## Exercise requirements
Reproduce each entry exactly as it reads. Leave the images out.

((

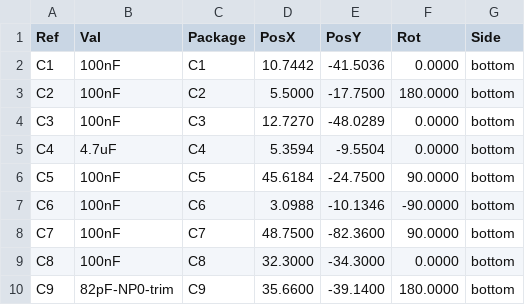
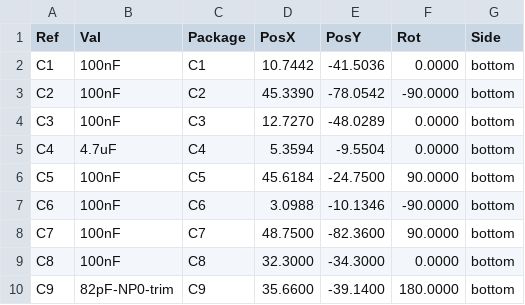
Before and after one commit to devinhorowitz/solar-business-card, a CSV file: Generated/fabdocs/solar-glow-drh-v3_0-bottom_pos.csv, drawn as a sheet; only a part is shown.

```diff
--- a/Generated/fabdocs/solar-glow-drh-v3_0-bottom_pos.csv
+++ b/Generated/fabdocs/solar-glow-drh-v3_0-bottom_pos.csv
@@ -2,3 +2,3 @@ Ref,Val,Package,PosX,PosY,Rot,Side
 "C1","100nF","C1",10.7442,-41.5036,0.0000,bottom
-"C2","100nF","C2",5.5000,-17.7500,180.0000,bottom
+"C2","100nF","C2",45.3390,-78.0542,-90.0000,bottom
 "C3","100nF","C3",12.7270,-48.0289,0.0000,bottom
```
Also changed, not shown: Generated/fabdocs/solar-glow-drh-v3_0-bom.csv, 12 other files.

))

## Answer below
Before and after one commit to devinhorowitz/solar-business-card, a CSV file: Generated/fabdocs/solar-glow-drh-v3_0-bottom_pos.csv, drawn as a sheet; only a part is shown.

```diff
--- a/Generated/fabdocs/solar-glow-drh-v3_0-bottom_pos.csv
+++ b/Generated/fabdocs/solar-glow-drh-v3_0-bottom_pos.csv
@@ -2,3 +2,3 @@ Ref,Val,Package,PosX,PosY,Rot,Side
 "C1","100nF","C1",10.7442,-41.5036,0.0000,bottom
-"C2","100nF","C2",5.5000,-17.7500,180.0000,bottom
+"C2","100nF","C2",45.3390,-78.0542,-90.0000,bottom
 "C3","100nF","C3",12.7270,-48.0289,0.0000,bottom
```
Also changed, not shown: Generated/fabdocs/solar-glow-drh-v3_0-bom.csv, 12 other files.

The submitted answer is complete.